President Trump earlier this week issued a revised version of his infamous executive order to temporarily ban the issuance of new green cards and visas for nationals from Iran, Syria, Yemen, Libya, Somalia, and Sudan. The new order dropped Iraq, which eviscerated Trump’s argument that the list of banned countries is based on an existing list in U.S. law. The order also cuts the number of refugee admissions by about 37 percent compared to the post-1975 average number of annual refugees admitted—from 79,329 per year to just 50,000. However, there were 110,000 refugees scheduled to be admitted in 2017 so the actual decrease in refugees this year is a whopping 55 percent under this executive order. The Trump administration thinks this new order addresses many of the legal challenges made against the first version.
When the first version of this order was signed at the end of January, Cato’s research showed that the actual domestic terrorism risk from nationals of those six countries was minor and that the order stands on shaky legal ground. For this iteration of the executive order, I intend to show that the permanent decrease in refugees costs native-born Americans more than we’d save from fewer terrorism deaths. This cost-benefit analysis does not look at the cost of temporarily reducing green cards and other visas.
If Trump’s refugee reduction eliminated all deaths from refugee terrorists then it will cost native-born Americans about $159.4 million per life saved, which is about 10.6 times as great as the $15,000,000 per statistical life estimates if the average number of refugee admissions had stayed at 79,329 going forward (Figure 1). In other words, such a policy would reduce your annual chance of dying a terrorist attack committed by a refugee on U.S. soil from one in 3.64 billion per year to zero at a cost of $159.4 million per life saved.

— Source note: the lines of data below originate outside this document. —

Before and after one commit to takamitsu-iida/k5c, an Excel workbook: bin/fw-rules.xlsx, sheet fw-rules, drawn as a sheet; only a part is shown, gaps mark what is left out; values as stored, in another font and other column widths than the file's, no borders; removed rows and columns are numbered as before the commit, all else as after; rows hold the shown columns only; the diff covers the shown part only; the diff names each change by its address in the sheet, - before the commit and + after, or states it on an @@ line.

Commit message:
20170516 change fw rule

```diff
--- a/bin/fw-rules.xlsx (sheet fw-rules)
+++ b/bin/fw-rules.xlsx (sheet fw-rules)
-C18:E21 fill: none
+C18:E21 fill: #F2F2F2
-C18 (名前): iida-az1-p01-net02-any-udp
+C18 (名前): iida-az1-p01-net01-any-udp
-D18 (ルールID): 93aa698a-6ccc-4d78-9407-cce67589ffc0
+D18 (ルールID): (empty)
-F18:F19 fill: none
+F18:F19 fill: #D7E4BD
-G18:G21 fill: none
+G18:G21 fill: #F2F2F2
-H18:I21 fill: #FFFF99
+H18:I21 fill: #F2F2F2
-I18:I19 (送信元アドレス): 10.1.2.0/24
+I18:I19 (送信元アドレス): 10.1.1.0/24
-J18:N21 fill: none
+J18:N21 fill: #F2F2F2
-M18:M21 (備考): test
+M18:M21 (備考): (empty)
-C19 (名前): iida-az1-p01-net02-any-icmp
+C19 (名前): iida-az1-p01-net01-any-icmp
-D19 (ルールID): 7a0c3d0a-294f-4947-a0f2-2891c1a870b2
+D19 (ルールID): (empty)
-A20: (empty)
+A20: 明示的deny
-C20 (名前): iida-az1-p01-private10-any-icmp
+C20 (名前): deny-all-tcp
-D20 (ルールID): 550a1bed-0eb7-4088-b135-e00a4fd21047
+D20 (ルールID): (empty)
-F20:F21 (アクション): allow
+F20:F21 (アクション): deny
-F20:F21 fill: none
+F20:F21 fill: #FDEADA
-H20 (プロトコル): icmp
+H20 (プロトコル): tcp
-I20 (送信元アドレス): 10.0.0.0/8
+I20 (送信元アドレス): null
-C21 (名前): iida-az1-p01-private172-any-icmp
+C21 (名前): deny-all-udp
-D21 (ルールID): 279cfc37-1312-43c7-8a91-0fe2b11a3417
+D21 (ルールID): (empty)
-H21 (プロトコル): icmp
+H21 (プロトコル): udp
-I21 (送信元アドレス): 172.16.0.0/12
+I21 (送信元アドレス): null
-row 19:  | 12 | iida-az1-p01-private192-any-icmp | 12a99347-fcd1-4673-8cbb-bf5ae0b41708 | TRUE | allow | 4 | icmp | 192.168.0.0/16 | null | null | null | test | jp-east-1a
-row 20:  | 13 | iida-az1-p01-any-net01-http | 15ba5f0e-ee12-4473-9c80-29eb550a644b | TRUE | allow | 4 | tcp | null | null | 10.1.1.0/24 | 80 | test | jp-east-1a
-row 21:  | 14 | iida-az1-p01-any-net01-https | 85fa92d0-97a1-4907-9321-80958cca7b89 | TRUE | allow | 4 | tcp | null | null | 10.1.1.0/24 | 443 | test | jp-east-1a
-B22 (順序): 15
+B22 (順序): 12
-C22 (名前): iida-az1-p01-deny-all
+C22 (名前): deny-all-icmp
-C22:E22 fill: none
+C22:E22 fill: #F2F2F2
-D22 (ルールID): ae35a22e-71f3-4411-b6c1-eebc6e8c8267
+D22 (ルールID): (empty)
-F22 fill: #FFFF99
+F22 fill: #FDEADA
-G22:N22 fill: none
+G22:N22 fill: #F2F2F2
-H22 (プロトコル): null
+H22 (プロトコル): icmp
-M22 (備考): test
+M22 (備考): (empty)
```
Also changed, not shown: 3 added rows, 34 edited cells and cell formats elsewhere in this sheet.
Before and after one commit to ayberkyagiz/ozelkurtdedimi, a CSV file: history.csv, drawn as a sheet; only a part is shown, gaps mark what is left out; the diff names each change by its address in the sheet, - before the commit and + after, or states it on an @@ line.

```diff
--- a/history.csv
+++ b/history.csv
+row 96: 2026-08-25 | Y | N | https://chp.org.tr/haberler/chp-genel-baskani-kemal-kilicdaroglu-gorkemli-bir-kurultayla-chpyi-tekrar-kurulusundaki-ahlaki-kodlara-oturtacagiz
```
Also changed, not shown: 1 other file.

However, President Trump’s executive order is not decreasing refugee flows by 37 percent in 2017. The Obama administration slotted 110,000 refugee admissions for 2017, so this year’s reduction is actually 55 percent. If I assume that the new 110,000 annual admission figures would have been the new normal in the absence of Trump’s executive order, the economic costs increase to $326 million per life saved for a 100 percent reduction in your chance of dying in a refugee terrorist attack on U.S. soil. The economic costs incurred are about 21.7 times as great as the cost for a single death by refugee terrorist in this scenario (Figure 1).
To break even, Trump’s decrease in the refugee program would have to save one life per year if the average number of 79,329 refugee admissions had continued or about two lives per year if President Obama’s boosted refugee numbers are considered the new baseline. Regardless, there would have to be an unrealistically large and sustained increase in deaths committed by refugee terrorists in attacks on U.S. soil to justify this reduction in numbers. By expending so many resources to save each statistical life, this executive order will actually kill more people. Those expended resources could have been more effectively used to save more lives in other areas than by further reducing an already minor threat.
The above cost-benefit analysis is similar to that which Greg Ip at The Wall Street Journal published but with some minor changes.
I estimate the economic benefits of refugees to American natives. This figure is known as the immigration surplus which ignores all of the economic benefits to the immigrants themselves and instead focuses entirely on the economic benefit to native-born Americans. George Borjas estimates the immigration surplus at 0.24 percent of America’s $17.194 trillion GDP. Over 43 million immigrants are currently living in the United States. From 1975 to the end of 2015, about 3.3 million entered as refugees. I assume that 1/3 of those refugees are deceased. From this, I am able to make a rough estimate of the annual immigration surplus per refugee that I further decrease by 50 percent because refugees tend to be poor (although this doesn’t matter as much for the immigration surplus). The result is that each refugee increases the wages of native-born Americans by $476.61. I then multiply that lost immigration surplus per year by the number of fewer refugees admitted. I then take the chance of dying annually in a refugee terrorist attack and divide it by the current U.S. population to estimate how frequently a death would occur if the chance remains constant which estimates a death by a refugee terrorist once ever 11.4 years. Multiplying the wage loss by the number of refugees who have been locked out by the number of years it would have taken for another refugee-terrorist death yields the $159.4 million cost per life saved.
Yearly economic benefit for Americans from all immigrants is $41,265,600,000 according to lowest estimates from Borjas ($17.194 trillion times 0.24 percent). Multiply that by .0503 (percent that’s refugee) to get $2,077,246,422. Divide that by the stock of immigrants currently alive who entered as refugees (2,179,170) to get $953.24 wage benefit to all Americans per year, per refugee. I then assume that they only add half that amount because they are poor so the result is $476.61 immigration surplus per refugee per year.
This piece was originally published at Cato at Liberty and has been edited slightly for clarity.